▸ **What this task involves**: Which of the lines in the data below contain the string "markup"? Copy each of them.

▸ **Input records**:
########################################

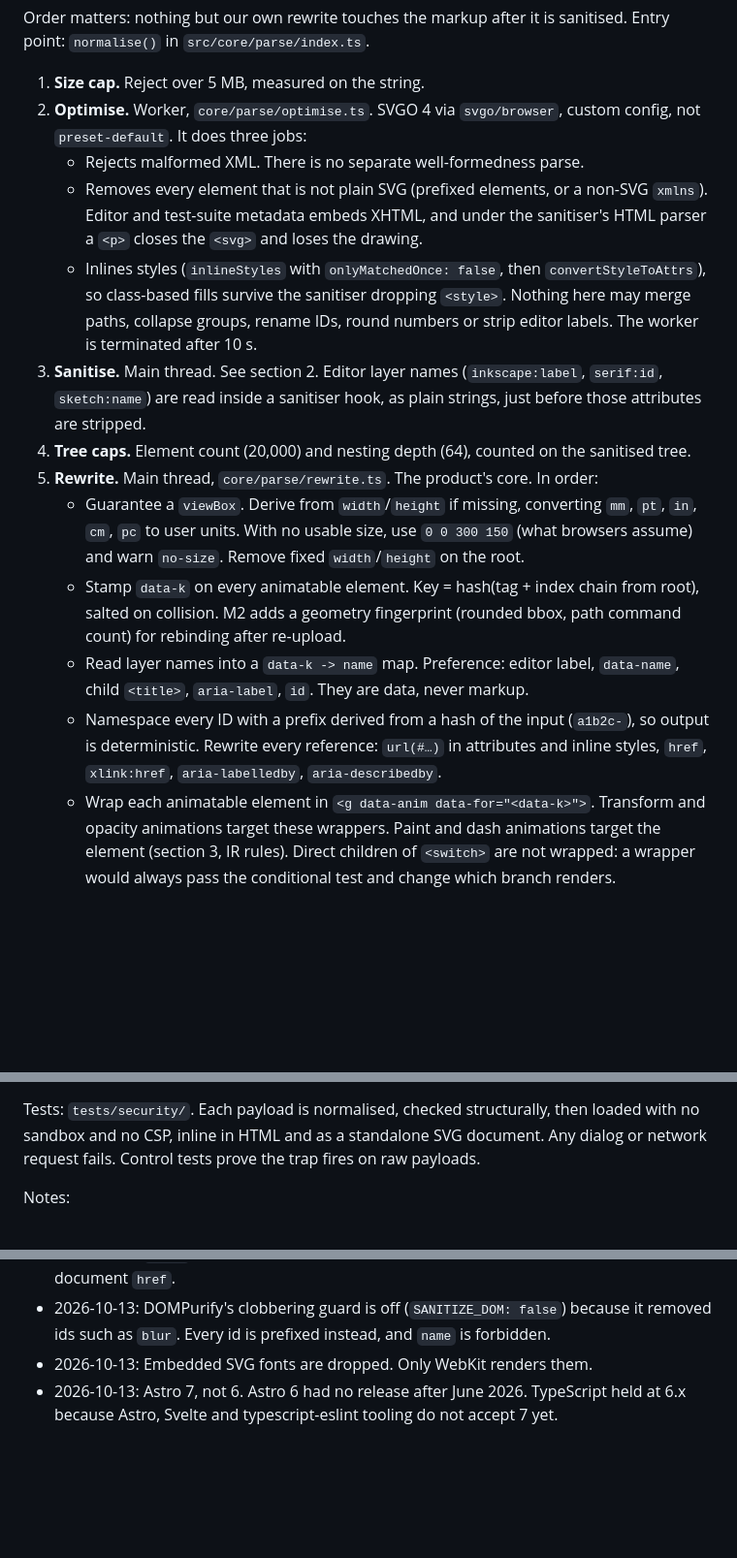
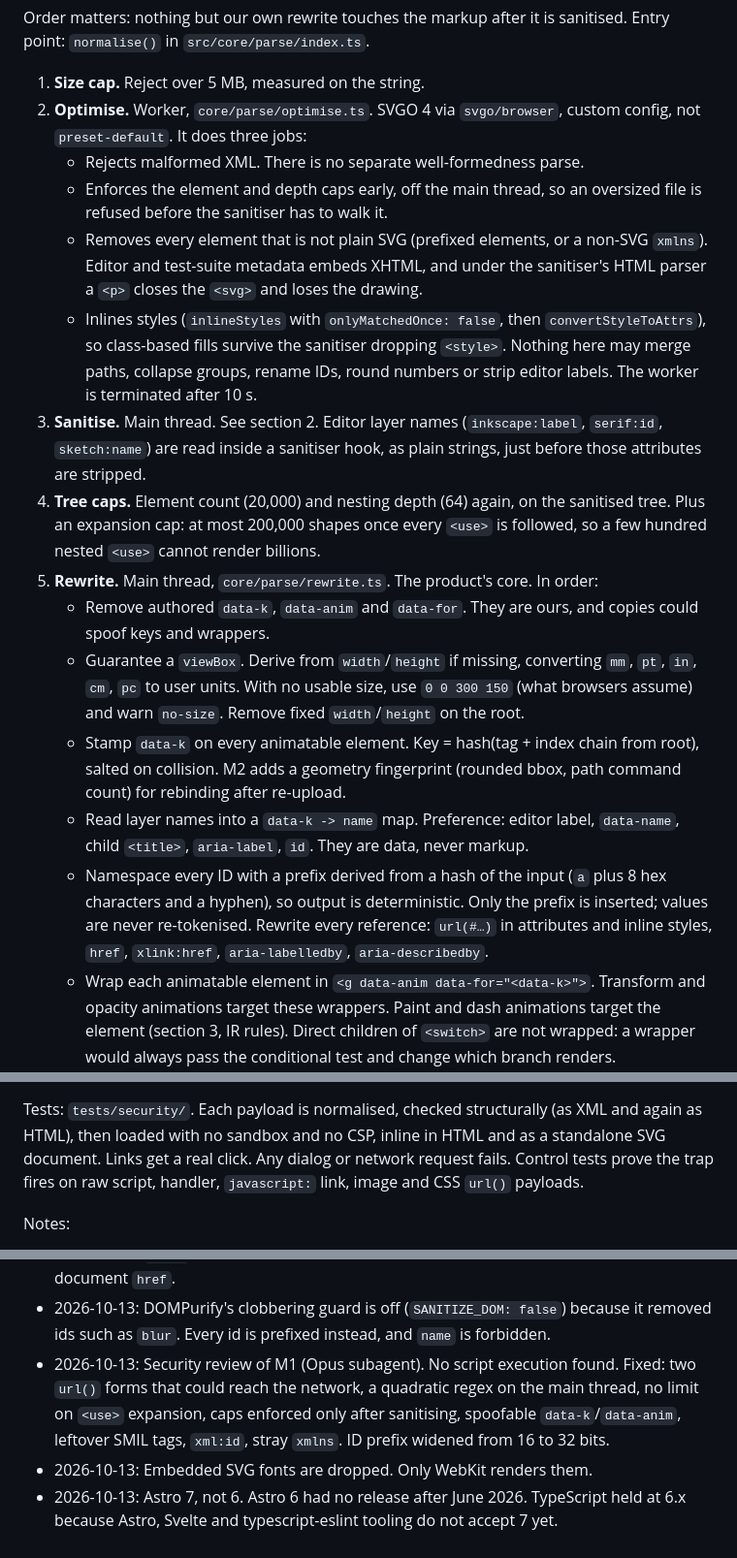
Before and after one commit to ddools/animated-svg-go, a Markdown page: docs/ARCHITECTURE.md, 3 parts joined by grey strips. Shown at 97% size. GitHub-like rendering; blank space fills up the shorter version.

Commit message:
docs: record the security review and the tightened sanitiser rules
Co-Authored-By: Claude Opus 5.5 <noreply@anthropic.com>

```diff
--- a/docs/ARCHITECTURE.md
+++ b/docs/ARCHITECTURE.md
@@ -23,16 +23,18 @@ Order matters: nothing but our own rewrite touches the markup after it is saniti
 1. **Size cap.** Reject over 5 MB, measured on the string.
 2. **Optimise.** Worker, `core/parse/optimise.ts`. SVGO 4 via `svgo/browser`, custom config, not `preset-default`. It does three jobs:
    - Rejects malformed XML. There is no separate well-formedness parse.
+   - Enforces the element and depth caps early, off the main thread, so an oversized file is refused before the sanitiser has to walk it.
    - Removes every element that is not plain SVG (prefixed elements, or a non-SVG `xmlns`). Editor and test-suite metadata embeds XHTML, and under the sanitiser's HTML parser a `<p>` closes the `<svg>` and loses the drawing.
    - Inlines styles (`inlineStyles` with `onlyMatchedOnce: false`, then `convertStyleToAttrs`), so class-based fills survive the sanitiser dropping `<style>`.
    Nothing here may merge paths, collapse groups, rename IDs, round numbers or strip editor labels. The worker is terminated after 10 s.
 3. **Sanitise.** Main thread. See section 2. Editor layer names (`inkscape:label`, `serif:id`, `sketch:name`) are read inside a sanitiser hook, as plain strings, just before those attributes are stripped.
-4. **Tree caps.** Element count (20,000) and nesting depth (64), counted on the sanitised tree.
+4. **Tree caps.** Element count (20,000) and nesting depth (64) again, on the sanitised tree. Plus an expansion cap: at most 200,000 shapes once every `<use>` is followed, so a few hundred nested `<use>` cannot render billions.
 5. **Rewrite.** Main thread, `core/parse/rewrite.ts`. The product's core. In order:
+   - Remove authored `data-k`, `data-anim` and `data-for`. They are ours, and copies could spoof keys and wrappers.
    - Guarantee a `viewBox`. Derive from `width`/`height` if missing, converting `mm`, `pt`, `in`, `cm`, `pc` to user units. With no usable size, use `0 0 300 150` (what browsers assume) and warn `no-size`. Remove fixed `width`/`height` on the root.
    - Stamp `data-k` on every animatable element. Key = hash(tag + index chain from root), salted on collision. M2 adds a geometry fingerprint (rounded bbox, path command count) for rebinding after re-upload.
    - Read layer names into a `data-k -> name` map. Preference: editor label, `data-name`, child `<title>`, `aria-label`, `id`. They are data, never markup.
-   - Namespace every ID with a prefix derived from a hash of the input (`a1b2c-`), so output is deterministic. Rewrite every reference: `url(#…)` in attributes and inline styles, `href`, `xlink:href`, `aria-labelledby`, `aria-describedby`.
+   - Namespace every ID with a prefix derived from a hash of the input (`a` plus 8 hex characters and a hyphen), so output is deterministic. Only the prefix is inserted; values are never re-tokenised. Rewrite every reference: `url(#…)` in attributes and inline styles, `href`, `xlink:href`, `aria-labelledby`, `aria-describedby`.
    - Wrap each animatable element in `<g data-anim data-for="<data-k>">`. Transform and opacity animations target these wrappers. Paint and dash animations target the element (section 3, IR rules). Direct children of `<switch>` are not wrapped: a wrapper would always pass the conditional test and change which branch renders.
    - Leave `<use>` instances intact. Expand to a real clone (with re-namespaced IDs) only when the user drills into one.
 6. **Serialise** with `XMLSerializer`.
@@ -61,6 +64,6 @@ The code is `src/core/parse/sanitise.ts`. It is the source of truth; this sectio
 - **Uploaded `<style>` is dropped.** SVGO inlines what it can first. Whatever is left (media queries, keyframes, `@font-face`) goes, and the pipeline returns a `style-dropped` warning.
 
-Tests: `tests/security/`. Each payload is normalised, checked structurally, then loaded with no sandbox and no CSP, inline in HTML and as a standalone SVG document. Any dialog or network request fails. Control tests prove the trap fires on raw payloads.
+Tests: `tests/security/`. Each payload is normalised, checked structurally (as XML and again as HTML), then loaded with no sandbox and no CSP, inline in HTML and as a standalone SVG document. Links get a real click. Any dialog or network request fails. Control tests prove the trap fires on raw script, handler, `javascript:` link, image and CSS `url()` payloads.
 
 Notes:
 - Any change to `sanitise.ts` needs the security-reviewer subagent. It reviews again in M4 (export profile) and M7.
@@ -236,5 +239,6 @@ Forbidden: gsap (licence), lottie-web as an engine, theatre.js (inactive).
 - 2026-10-13: Sanitiser runs in DOMPurify's default HTML-parser mode. SVGO strips non-SVG elements first so embedded XHTML cannot close the `<svg>`.
 - 2026-10-13: `<use>` is allowed (DOMPurify blocks it by default), restricted to same-document `href`.
 - 2026-10-13: DOMPurify's clobbering guard is off (`SANITIZE_DOM: false`) because it removed ids such as `blur`. Every id is prefixed instead, and `name` is forbidden.
+- 2026-10-13: Security review of M1 (Opus subagent). No script execution found. Fixed: two `url()` forms that could reach the network, a quadratic regex on the main thread, no limit on `<use>` expansion, caps enforced only after sanitising, spoofable `data-k`/`data-anim`, leftover SMIL tags, `xml:id`, stray `xmlns`. ID prefix widened from 16 to 32 bits.
 - 2026-10-13: Embedded SVG fonts are dropped. Only WebKit renders them.
 - 2026-10-13: Astro 7, not 6. Astro 6 had no release after June 2026. TypeScript held at 6.x because Astro, Svelte and typescript-eslint tooling do not accept 7 yet.
```
Also changed, not shown: other parts of docs/ARCHITECTURE.md (+4 -3 lines), CLAUDE.md (+1 -0 lines).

########################################

▸ **Task response**:
@@ -23,16 +23,18 @@ Order matters: nothing but our own rewrite touches the markup after it is saniti
    - Read layer names into a `data-k -> name` map. Preference: editor label, `data-name`, child `<title>`, `aria-label`, `id`. They are data, never markup.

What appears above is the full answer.